In November, the Mission was asked by a ship owner to support a crew where the chief engineer had died of a heart attack on board. The captain and the crew were devastated by this tragedy and requested the help of the Mission to provide support to the crew. We accompanied the medical agent, doctor and ship owner’s representatives by small launch out to the vessel that was being held at anchorage in Tokyo Bay. Once on board and the body of the C/E had been examined by the doctor we were able to offer a Mass for the repose of the soul of the C/E and for the spiritual support of the rest of the crew. Having spent a couple of hours on board we then returned to shore with the C/E’s body for repatriation to his home country of the Philippines. His wife and other family members were immensely grateful for our support.

Every year the month of December is dedicated to the distribution of Christmas gifts to ships visiting the port.

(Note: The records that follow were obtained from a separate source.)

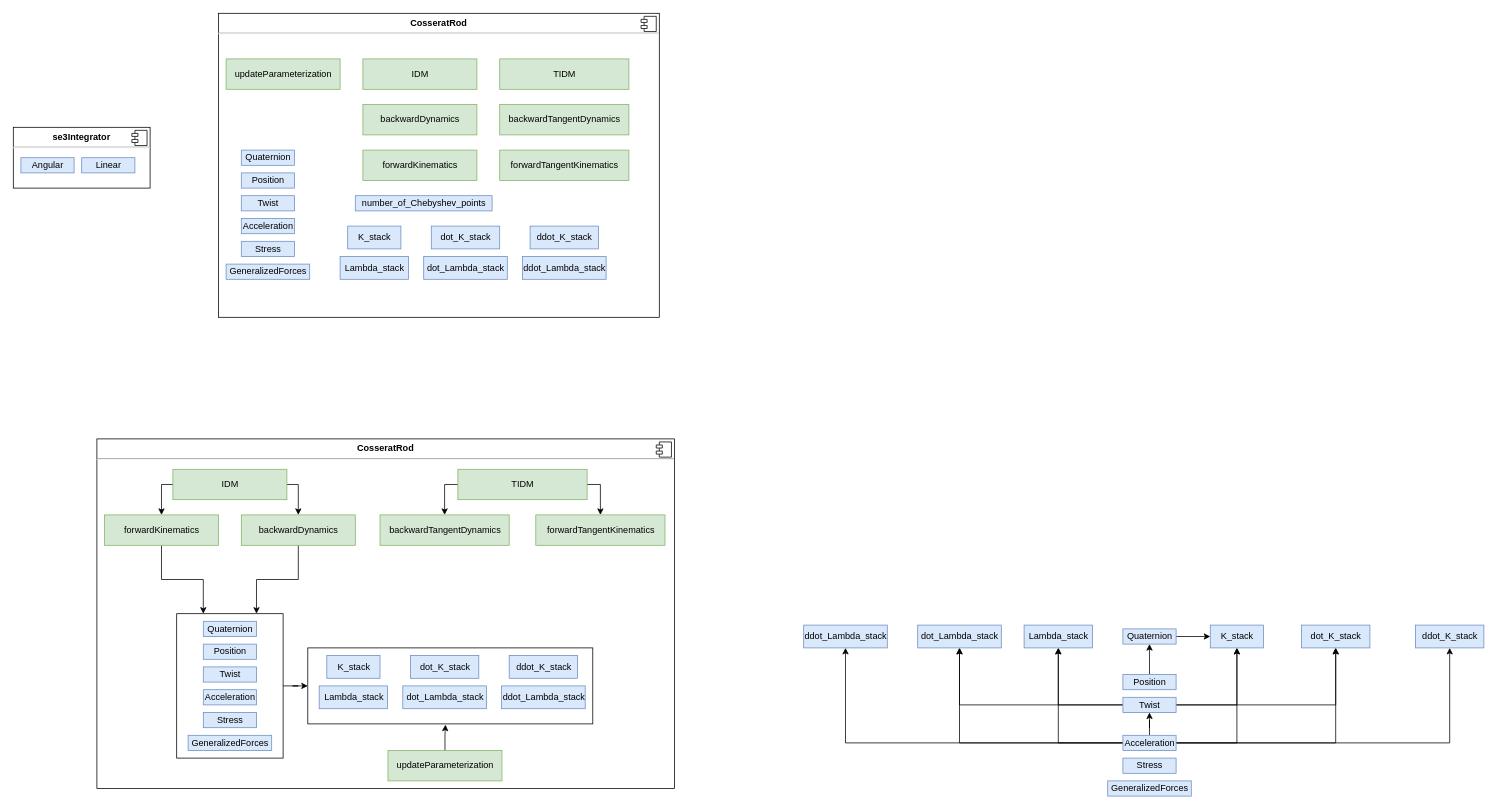
This is UML/Components.drawio from aGotelli/CROSP, a draw.io file, before an edit. Source tidied: cells renumbered, new cells numbered last; positions are measured from the earlier drawing's top-left corner, leaving out a move shared by most shapes. Both pictures are drawn from the tidied source at 76%, with x=0, y=0 at pixel (13, 13).
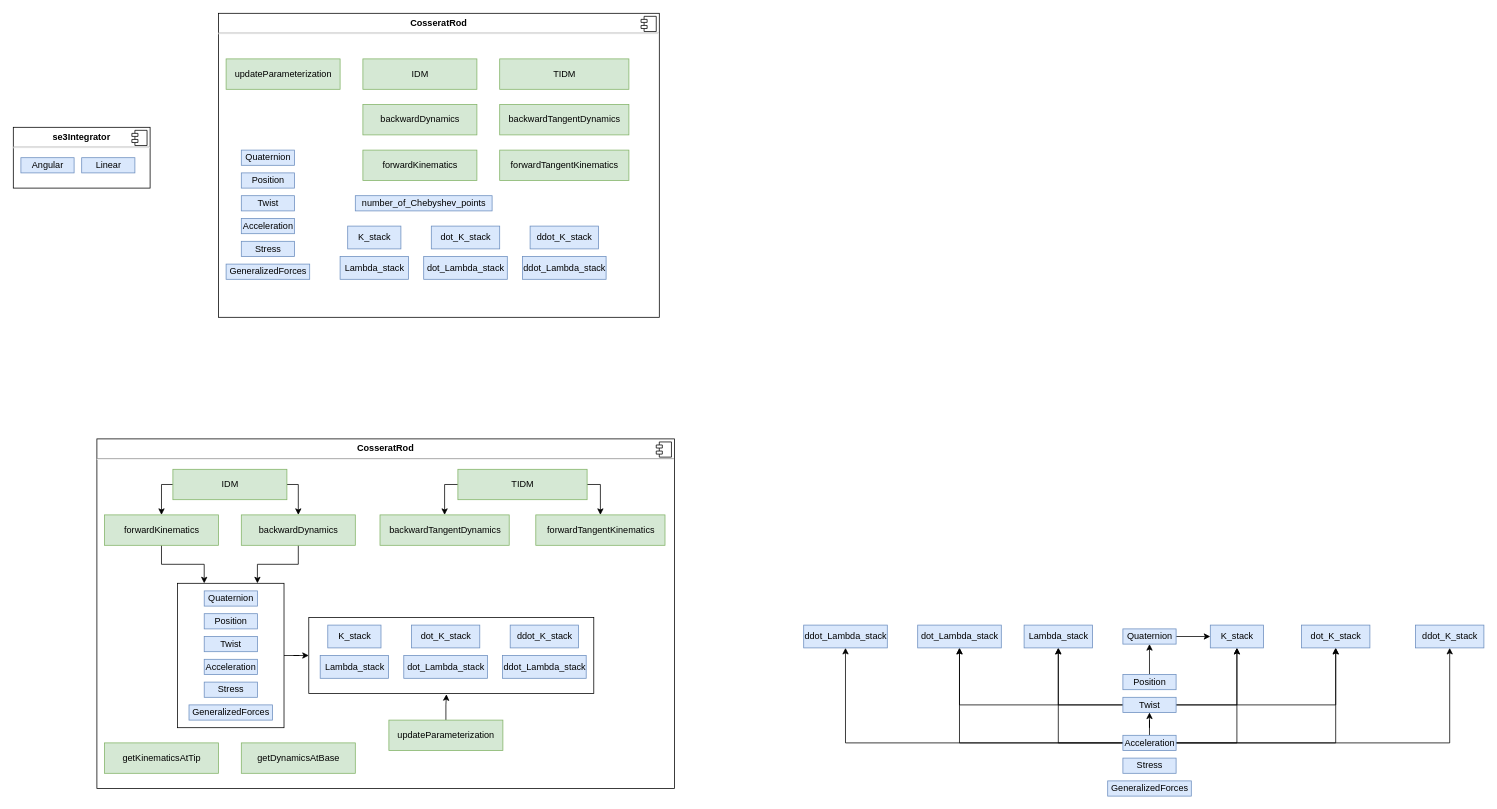
After the change.

Commit message:
update UML structure to be used in NEHA

Diff of the diagram source:
```diff
@@
     <mxCell id="4" style="rounded=0;whiteSpace=wrap;html=1;fillColor=none;" parent="1" vertex="1">
-      <mxGeometry x="215" y="790" width="140" height="190" as="geometry" />
+      <mxGeometry x="216.2" y="750" width="140" height="190" as="geometry" />
     </mxCell>
@@
     <mxCell id="31" value="Quaternion" style="html=1;fillColor=#dae8fc;strokeColor=#6c8ebf;" parent="1" vertex="1">
-      <mxGeometry x="250" y="800" width="70" height="20" as="geometry" />
+      <mxGeometry x="251.2" y="760" width="70" height="20" as="geometry" />
     </mxCell>
     <mxCell id="32" value="Position" style="html=1;fillColor=#dae8fc;strokeColor=#6c8ebf;" parent="1" vertex="1">
-      <mxGeometry x="250" y="830" width="70" height="20" as="geometry" />
+      <mxGeometry x="251.2" y="790" width="70" height="20" as="geometry" />
     </mxCell>
     <mxCell id="33" value="Twist" style="html=1;fillColor=#dae8fc;strokeColor=#6c8ebf;" parent="1" vertex="1">
-      <mxGeometry x="250" y="860" width="70" height="20" as="geometry" />
+      <mxGeometry x="251.2" y="820" width="70" height="20" as="geometry" />
     </mxCell>
     <mxCell id="34" value="Acceleration" style="html=1;fillColor=#dae8fc;strokeColor=#6c8ebf;" parent="1" vertex="1">
-      <mxGeometry x="250" y="890" width="70" height="20" as="geometry" />
+      <mxGeometry x="251.2" y="850" width="70" height="20" as="geometry" />
     </mxCell>
     <mxCell id="35" value="Stress" style="html=1;fillColor=#dae8fc;strokeColor=#6c8ebf;" parent="1" vertex="1">
-      <mxGeometry x="250" y="920" width="70" height="20" as="geometry" />
+      <mxGeometry x="251.2" y="880" width="70" height="20" as="geometry" />
     </mxCell>
     <mxCell id="36" value="GeneralizedForces" style="html=1;fillColor=#dae8fc;strokeColor=#6c8ebf;" parent="1" vertex="1">
-      <mxGeometry x="230" y="950" width="110" height="20" as="geometry" />
+      <mxGeometry x="231.2" y="910" width="110" height="20" as="geometry" />
     </mxCell>
     <mxCell id="37" value="K_stack" style="html=1;fillColor=#dae8fc;strokeColor=#6c8ebf;" parent="1" vertex="1">
-      <mxGeometry x="412.5" y="845" width="70" height="30" as="geometry" />
+      <mxGeometry x="413.8" y="805" width="70" height="30" as="geometry" />
     </mxCell>
     <mxCell id="38" value="Lambda_stack" style="html=1;fillColor=#dae8fc;strokeColor=#6c8ebf;" parent="1" vertex="1">
-      <mxGeometry x="402.5" y="885" width="90" height="30" as="geometry" />
+      <mxGeometry x="403.8" y="845" width="90" height="30" as="geometry" />
     </mxCell>
     <mxCell id="39" value="dot_K_stack" style="html=1;fillColor=#dae8fc;strokeColor=#6c8ebf;" parent="1" vertex="1">
-      <mxGeometry x="522.5" y="845" width="90" height="30" as="geometry" />
+      <mxGeometry x="523.8" y="805" width="90" height="30" as="geometry" />
     </mxCell>
     <mxCell id="40" value="dot_Lambda_stack" style="html=1;fillColor=#dae8fc;strokeColor=#6c8ebf;" parent="1" vertex="1">
-      <mxGeometry x="512.5" y="885" width="110" height="30" as="geometry" />
+      <mxGeometry x="513.8" y="845" width="110" height="30" as="geometry" />
     </mxCell>
     <mxCell id="41" value="ddot_K_stack" style="html=1;fillColor=#dae8fc;strokeColor=#6c8ebf;" parent="1" vertex="1">
-      <mxGeometry x="652.5" y="845" width="90" height="30" as="geometry" />
+      <mxGeometry x="653.8" y="805" width="90" height="30" as="geometry" />
     </mxCell>
     <mxCell id="42" value="ddot_Lambda_stack" style="html=1;fillColor=#dae8fc;strokeColor=#6c8ebf;" parent="1" vertex="1">
-      <mxGeometry x="642.5" y="885" width="110" height="30" as="geometry" />
+      <mxGeometry x="643.8" y="845" width="110" height="30" as="geometry" />
     </mxCell>
@@
     <mxCell id="44" value="updateParameterization" style="html=1;fillColor=#d5e8d4;strokeColor=#82b366;" parent="1" vertex="1">
-      <mxGeometry x="493" y="970" width="150" height="40" as="geometry" />
+      <mxGeometry x="494.2" y="930" width="150" height="40" as="geometry" />
     </mxCell>
@@
     <mxCell id="57" style="rounded=0;whiteSpace=wrap;html=1;fillColor=none;" parent="1" vertex="1">
-      <mxGeometry x="387.5" y="835" width="375" height="100" as="geometry" />
+      <mxGeometry x="388.8" y="795" width="375" height="100" as="geometry" />
     </mxCell>
@@
+    <mxCell id="84" value="getKinematicsAtTip" style="html=1;fillColor=#d5e8d4;strokeColor=#82b366;" parent="1" vertex="1">
+      <mxGeometry x="120" y="960" width="150" height="40" as="geometry" />
+    </mxCell>
+    <mxCell id="85" value="getDynamicsAtBase" style="html=1;fillColor=#d5e8d4;strokeColor=#82b366;" parent="1" vertex="1">
+      <mxGeometry x="300" y="960" width="150" height="40" as="geometry" />
+    </mxCell>
```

We were pleased to give out a total of 420 gifts in 2017. We were very grateful for the help and generosity of local communities including the members of Yokohama Christ Church, local parish churches, and the students at the Kanto Gakuin University. Our Christmas Gift campaign would not have been possible without their wholehearted support.  


To achieve our objectives, we want to focus on the two following areas in the coming year. First, developing our presence in the ports of Yokohama and Tokyo, and second, increasing our resources.

In order to develop our presence in the ports of Yokohama and Tokyo, we will try to enhance relationships with local people and organizations linked to the welfare of seafarers. At present, during the third week of the month I spend a day with our AoS colleagues in the Port of Tokyo. 

In conjunction with developing our presence, we will try to increase our resources. There is little knowledge and understanding about maritime chaplaincy in the Port of Yokohama. This has hindered us from increasing our resources such as fundraising and volunteer invitations. In order to overcome these challenges, we plan on establishing an advisory group for the MtS Yokohama next year, which can provide practical assistance.

Lastly, I would like to thank many Yokohama Christ Church members and our ship visiting volunteers Paul Hoshino, Koichi Segawa, and Jennifer Jones, for their help in personnel, Christmas gifts, financial and spiritual support. Many Thanks to Andrew Dangerfield, our Regional Director Stephen Miller, Paul Tolhurst in Kobe, for their constant friendship and support. Many thanks also to Rika and the Kobe committee members for their support in many ways. A big thank you to seafarers who make our work possible with their hospitality on board. 

Simon Ro


Join us on Sea Sunday 14th July 2019!

Celebrating seafarers all over the world who work tirelessly to bring us the goods we rely on every day 

Sea Sunday is the global celebration of the enduring and vital work of the Mission to Seafarers. It has been happening every year for 160 years and is the Mission to Seafarers' biggest fundraising event of the year. On Sea Sunday, Anglican churches around the world can become a powerhouse of prayer and fundraising for the work of the Mission to Seafarers.